The Implantable Loop Recorder is gaining importance as a diagnostic tool in recurrent syncope, as it works in monitoring events in real time. It is a device placed under local anaesthetic two finger breadths under the left clavicle subcutaneously and secured to the pre-pectoral fascia. The newer devices have a battery life of up to three years and a monitor with a solid state loop memory that captures high fidelity electrocardiographic events of up to 42 minutes of rhythm after activation of the device by the patient after the event or by a bystander. The newer models have auto-activation modes and record up to 5-6 events when predefined parameters are met. The device is interrogated using a standard pacemaker program and is removed either after a diagnostic trace is obtained or on expiry of the battery.
Complications of the ILR are relatively few and include localised infection, persistent pain at the infra-mammary site and local erosion. A great impediment is the cost of the device. One study by Krahn et al10 reported a diagnostic yield of 58% in 85 patients. Of 50 recorded episodes, 21 were arrhythmias - 18 bradycardias, two SVTs, and one AF; 29 had sinus rhythm. There was no VT or sudden deaths despite the fact 62% of patients had structural heart disease. Occurrence of arrhythmia in presyncope is disproportionately low at 24% compared with 63% in syncope. Early implantation increases the likelihood of a diagnosis and the appropriate time to consider it is after exclusion of structural heart disease and a negative electrophysiological Study.
From an aeromedical perspective, loss of consciousness and hence of control of aircraft is catastrophic. The questions to be answered are: Is it syncope or another event? And if it is syncope, what is the cause? Is the event fully explicable as benign syncope or is there potentially serious disease present? What is the risk of recurrence in the flight environment?
Another way of thinking of it is ‘would you let your child or significant other fly with this pilot?’
Certification of pilots after a single syncopal episode where all serious cardiac and neurologic disease has been ruled out could be possible after a period of observation which is arbitrarily stated by the second European Workshop in Aviation Cardiology11 as six months with ‘as or with co-pilot’ restriction and full certification no sooner than five years - provided there were no recurrences.
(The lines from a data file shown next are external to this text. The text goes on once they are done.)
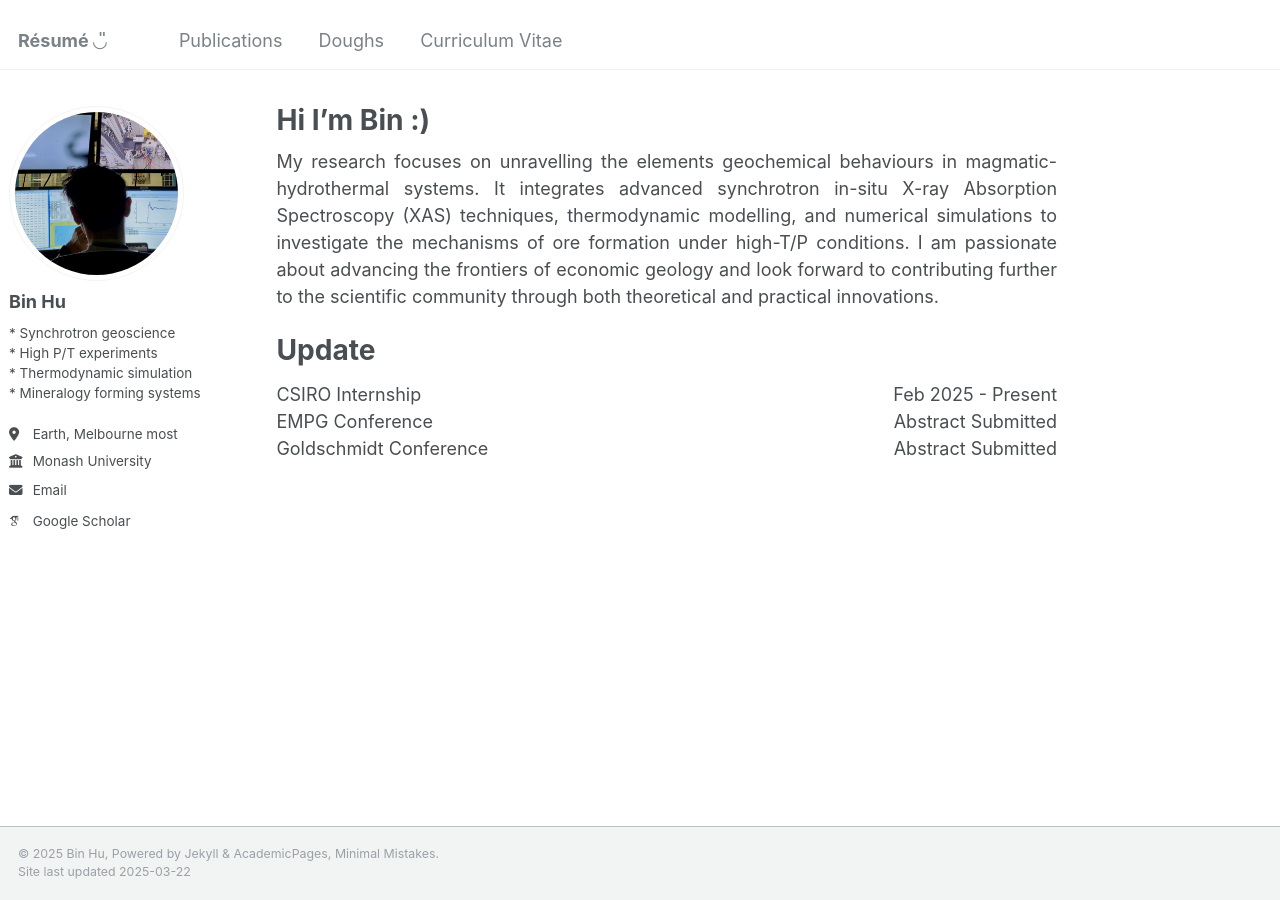
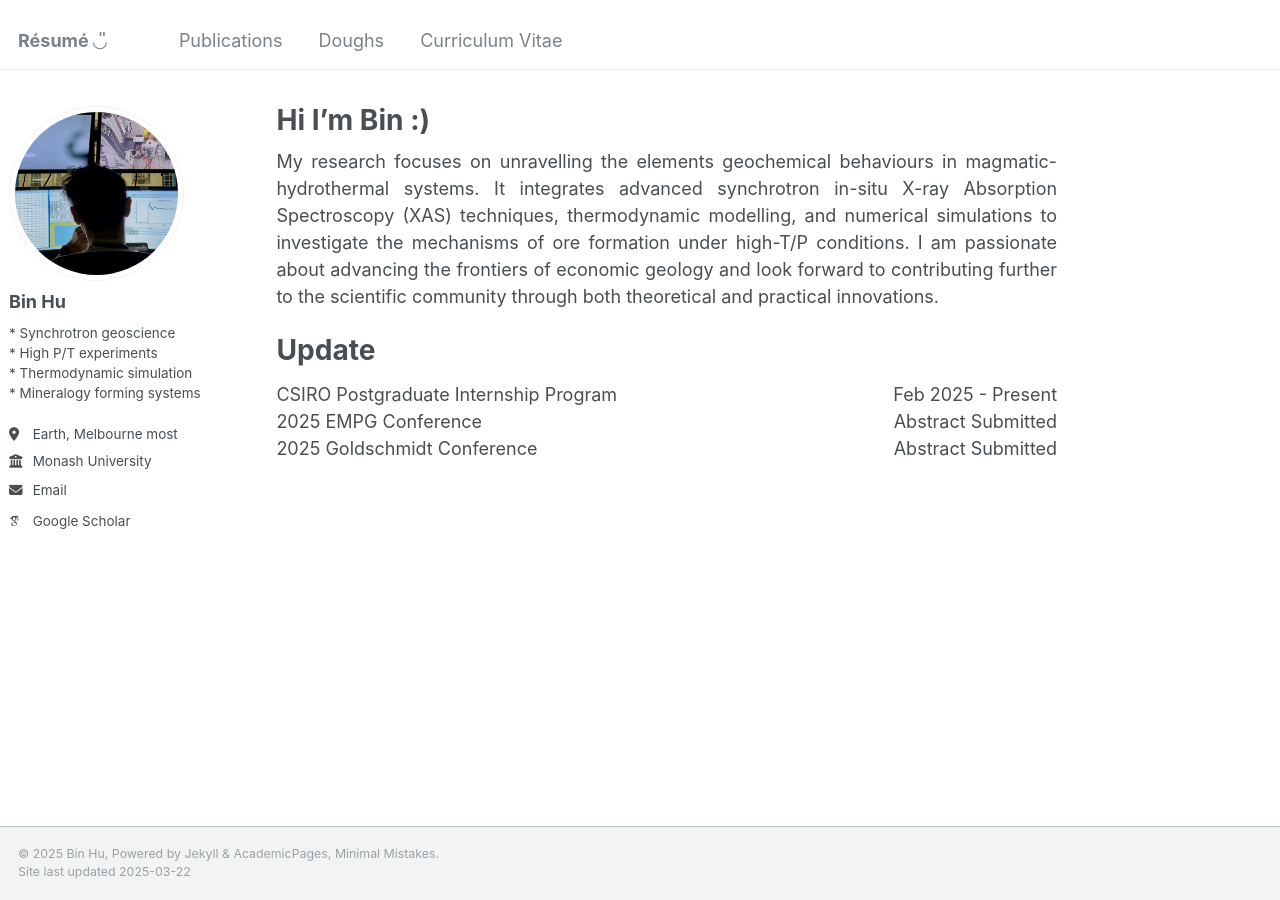
Before and after one commit to bhchemx/bhchemx.github.io, a Jekyll site: the page built from _pages/about.md, in a window 1280 px wide. Built offline with Jekyll 4.4.1, drawn with Linux system fonts in a browser that asks for light colours; some web fonts are replaced.

Commit message:
Update about.md

```diff
--- a/_pages/about.md
+++ b/_pages/about.md
@@ -14,14 +14,14 @@ redirect_from:
 <p> </p>
 # Update
 <div style="display: flex; justify-content: space-between; font-size: 1em;">
-    <span>CSIRO Internship</span>
+    <span>CSIRO Postgraduate Internship Program</span>
     <span>Feb 2025 - Present</span>
 </div>
 <div style="display: flex; justify-content: space-between; font-size: 1em;">
-    <span>EMPG Conference</span>
+    <span>2025 EMPG Conference</span>
     <span>Abstract Submitted</span>
 </div>
 <div style="display: flex; justify-content: space-between; font-size: 1em;">
-    <span>Goldschmidt Conference</span>
+    <span>2025 Goldschmidt Conference</span>
     <span>Abstract Submitted</span>
 </div>
```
Of the 1,900 pilots and ATC on the author’s books, there were five other cases of loss of consciousness, of which only two were considered syncope: one a pilot for a major airline and the other an ATC, both with micturition syncope. Both returned to work after serious causes were excluded, however one had recurrence of syncope and felt insecure and unable to continue as episodes became unpredictable. Unfortunately, CASA and the FAA do not provide clear guidance for the management of syncope in the aviation domain.